Okay, the votes are in. My Golden Plover is a Black-bellied and my Western Sandpiper is a Dunlin. The Plover has a "big head and steep forehead". I'll add more reasons for its identity if they're sent to me. How ever do people learn how to identify shorebirds? The only one I'm good at is Black Oystercatcher.
Addendum: Hendrik Herlyn added some very helpful reasons: "...Overall very grayish plumage, no brownish or golden tones at all. Pacific Golden would show a lot of gold, and even American Golden should have some. Your bird has a rather big head and huge eye. Both Golden-Plovers have smaller heads and don't appear so big-eyed. Black-belly is overall chunkier and shorter-legged. In flight, it shows a pale rump and dark axillaries (not visible in your pics). It also has much bolder white wingbars than the two Golden-Plovers, which shows up nicely in your first photo." Thank you, Hendrik!
At Whelan Island today we saw what I called a Golden-Plover. I am confused by the apparent white wingstripe and pretty big bill. Do Goldens have wing stripes or is this a Black-bellied? This bird was a long way off so the photos are not good. It was keeping company with a single peep with dark legs which I presumed to be a Western Sandpiper. (Photo at right.) Click on the photos to enlarge.
More Plover photos:
Addendum: Do I have these right? Semi-palmated Plovers... (Yes, the pros say I finally got something right.)
Sunday, October 23, 2011
While wandering through my old photos from this year, I came across this photo of what I thought at the time was a Cooper's Hawk, which we see here frequently. But now, looking at the photo, I notice that it has uneven tail bands. Could this be a young Goshawk?? Please comment here or email firstname.lastname@example.org. Thank you!!!

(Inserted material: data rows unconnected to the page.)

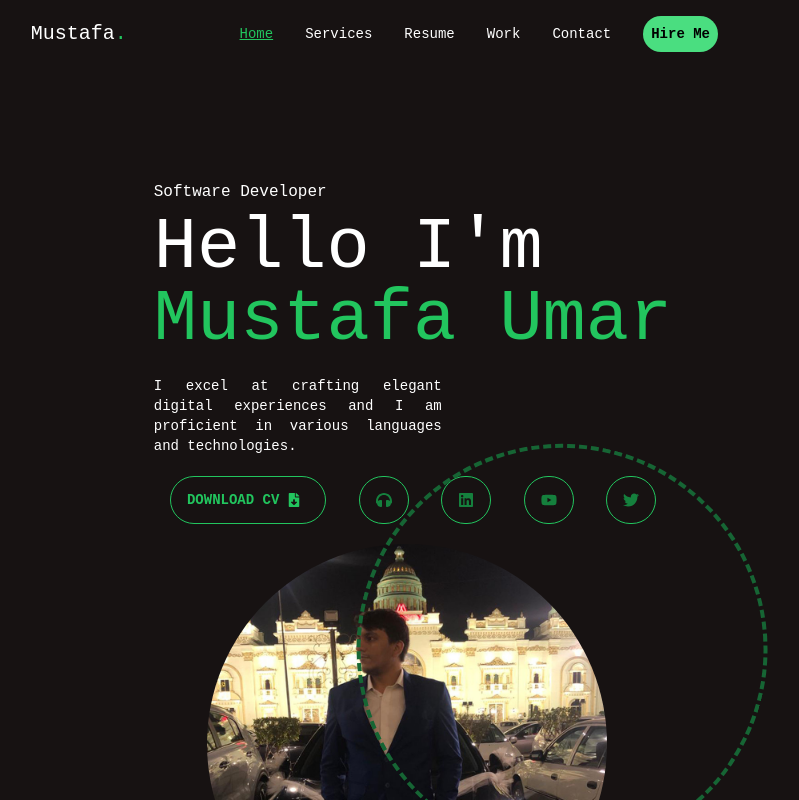
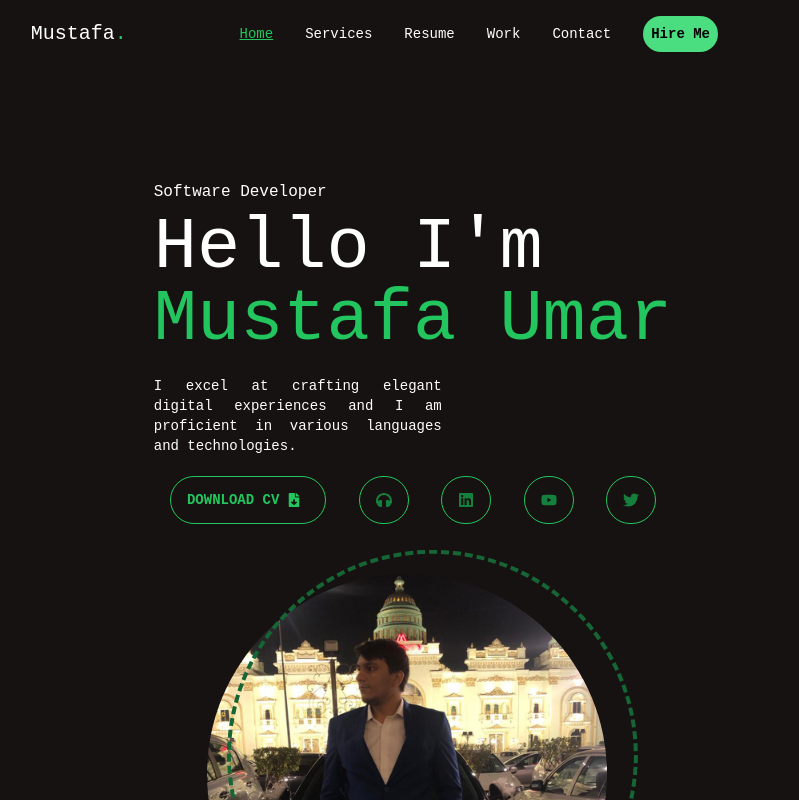
Before and after one commit to distinguishedDistinct/Resume, a Next.js app: page / in a window 1280 px wide. Shown: the top 800 px of the page, without its empty margins (230-1029 px from the left). Built offline with nearby package versions, Linux system fonts and the light colour scheme.

Commit message:
made it further responsive

```diff
--- a/app/page.tsx
+++ b/app/page.tsx
@@ -106,10 +106,10 @@ const Page = () => {
                 />
               ) : (
                 <motion.circle
-                  className="Circle absolute rounded-full border-dashed border-4 border-green-800 w-411px h-411px max-[430px]:w-260px max-[430px]:h-260px"
+                  className=" absolute rounded-full border-dashed border-4 border-green-800 w-411px h-411px max-[430px]:w-260px max-[430px]:h-260px -z-1"
                   initial={{ x: -6, y: -6 }}
                   animate={{
-                    rotate: [0, 20],
+                    rotate: [-5, 5],
                   }}
                   transition={{
                     duration: 10,
@@ -178,7 +178,7 @@ const Page = () => {
             align-items: center;
           }
           .image-container {
-            margin-top: 20px;
+            margin-top: 50px;
             margin-right: 0;
             display: flex;
             justify-content: center;
```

...Okay, the votes are in. And all three accipiters were named. However, several people gave good reasons why it is *not* a Goshawk. Shawneen Finnegan said:
"Goshawks, both adults and young birds, are more robust, have large pale superciliums that are often flared behind the eye, and the underpart streaking extends down onto the leg feathers and on the belly to the undertail coverts."
The moral of the story is, don't rely on one field mark. All accipiters, I've learned, can have uneven tail banding on the ventral side, depending on feather molt and positioning.
This photo was taken in February. According to Brian Wheeler's book, "Raptors of Western North America", a young Cooper's Hawk will have eye color more yellow (as in this photo) than the other two accipiters. But the most telling difference between Cooper's and Sharp-shinned Hawks is the shape of the head. Coops tend to have flat heads with no abrupt forehead.
I had no doubt when I took the photo that this was a Cooper's Hawk, so I most likely had very good looks at the bird from several angles, may have heard it vocalize and likely saw it fly. Only after looking at the photo many months later, did I question that identification... on the basis of one poorly understood field mark... the unevenly banded tail. Live and learn.
Thanks to all who helped educate me today.